The process of going and pursuing surgery is very strict and we follow those guidelines very strictly. WPATH, the World Transgender Health Organization, has very strict guidelines that we abide by, which includes the fact that the person needs to be on hormones at least for a year. They need to live in the identified gender role for a year. They need to have letters of endorsement from licensed providers who vouch that they’re in a good space – mentally, emotionally, socially – where they would be able to undergo a major surgery like this and thrive afterwards. 

Ginger, can you talk to us about the day before and the day after? How were you feeling the day before this procedure and how were you feeling after?

Ginger: The day before surgery was a Sunday. I was kind of mellow. I had started some of the dietary stuff. I spent some time with friends Saturday night. We had dinner, and then Sunday was kind of mellow. I talked to a few people, made sure that my stuff was packed to go to the hospital. 

Monday was kind of a blur because I was kind of stressy. And then there were drugs. Lots of drugs. So I don’t remember a lot of that. 

The day after, the pain was nowhere near what I expected. And I had a heavy surgical compression dressing down there and a wound vac that uses a vacuum to encourage healing. And then a catheter. So basically I had this lump in my pelvic region. It hurt to sit. Standing up was okay. 

The most fantastically wonderful thing that happened was when I stood up and my wife completely washed me head-to-toe and then dried me and lotioned me. And it was like I had died and gone to heaven. 

The next couple of days, I just kind of floated through: getting up and getting around and getting more comfortable with that. Friday morning, a whole herd of residents came in and began removing all of the tape. They took a picture for me because I was still too sore to try to sit up and look. I looked at the picture and it was like, “Oh my God, that’s what it should look like. That’s what I should look like.” 

Getting home was, of course, painful and uncomfortable. And then I had an appointment with the other surgeon, Dr. Vargas. And she said, “You’re well healed, you can look.”

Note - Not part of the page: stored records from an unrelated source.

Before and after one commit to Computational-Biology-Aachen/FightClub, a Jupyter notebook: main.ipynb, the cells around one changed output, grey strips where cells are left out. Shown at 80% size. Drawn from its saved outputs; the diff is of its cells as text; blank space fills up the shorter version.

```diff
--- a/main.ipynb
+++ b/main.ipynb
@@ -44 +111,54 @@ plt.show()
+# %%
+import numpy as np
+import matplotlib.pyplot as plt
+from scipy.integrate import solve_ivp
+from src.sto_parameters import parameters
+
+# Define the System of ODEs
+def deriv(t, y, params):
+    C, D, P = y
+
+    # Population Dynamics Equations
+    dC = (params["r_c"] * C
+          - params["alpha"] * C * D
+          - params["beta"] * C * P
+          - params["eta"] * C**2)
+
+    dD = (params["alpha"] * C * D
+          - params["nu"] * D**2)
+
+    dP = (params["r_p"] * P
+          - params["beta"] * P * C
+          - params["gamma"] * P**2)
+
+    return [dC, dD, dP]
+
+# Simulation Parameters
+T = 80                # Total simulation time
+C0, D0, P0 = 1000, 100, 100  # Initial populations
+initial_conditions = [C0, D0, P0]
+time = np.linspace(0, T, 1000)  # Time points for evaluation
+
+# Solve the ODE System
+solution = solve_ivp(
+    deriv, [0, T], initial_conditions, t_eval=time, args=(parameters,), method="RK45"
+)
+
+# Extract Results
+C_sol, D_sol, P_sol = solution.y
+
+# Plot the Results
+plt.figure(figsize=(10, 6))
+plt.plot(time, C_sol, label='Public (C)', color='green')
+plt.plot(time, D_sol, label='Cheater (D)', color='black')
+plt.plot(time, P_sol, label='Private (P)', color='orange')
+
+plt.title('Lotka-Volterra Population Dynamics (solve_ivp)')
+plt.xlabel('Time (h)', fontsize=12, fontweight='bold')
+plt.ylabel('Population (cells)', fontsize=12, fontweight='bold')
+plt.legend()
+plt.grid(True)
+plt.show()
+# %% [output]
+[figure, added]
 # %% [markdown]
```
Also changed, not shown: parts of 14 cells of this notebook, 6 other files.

And so the next day I used my mirror and I looked and it was like, “That’s me.” It was one of the best moments I’ve ever had in my life.

Seven months later, I’m ecstatically happy. 

To close out, I’ll ask you both a version of the same question. Doctor, let’s start with you. Talk about the significance of this procedure for the entire community. 

Dr. Mishra: That’s the biggest reason why we do this. The rate of suicide in the U.S. amongst the adult population is about 4%, which is incredibly high. One out of every 25 people will attempt and maybe be successful with suicide. 

The rate of suicide in the transgender population is 41%. That is more than 10 times as high as the general population. Research has suggested that being able to allow patients to have a congruent physical appearance to how they perceive themselves significantly reduces gender dysphoria.

And that’s the ultimate goal of everything that we’re doing here. And obviously we are trying to be judicious with the patients that we operate on and make sure that they indeed do need this. Despite what certain media outlets may be presenting, the patients who have this surgery actually have significant improvement of their gender dysphoria from this.

As a provider, nothing makes me feel better than feeing like I have helped a patient live their full life. 

Ginger, talk about the significance for you. 

The significance is I feel better about myself. My body is more congruent to what I picture it to be. I feel more comfortable in my clothing. I feel more comfortable moving around. 

My wife knows [about the surgery]. My doctor knows. Nobody else knows. Well, now, you know, and several million Buckeye Flame readers are gonna know. But it’s not something that shows. It’s not like I had breast augmentation, which is a more obvious thing.

This is more internal, and I have been surprised at how much more comfortable and at peace I am, how much I feel freed up and the confidence that I have gained. And it’s all internal.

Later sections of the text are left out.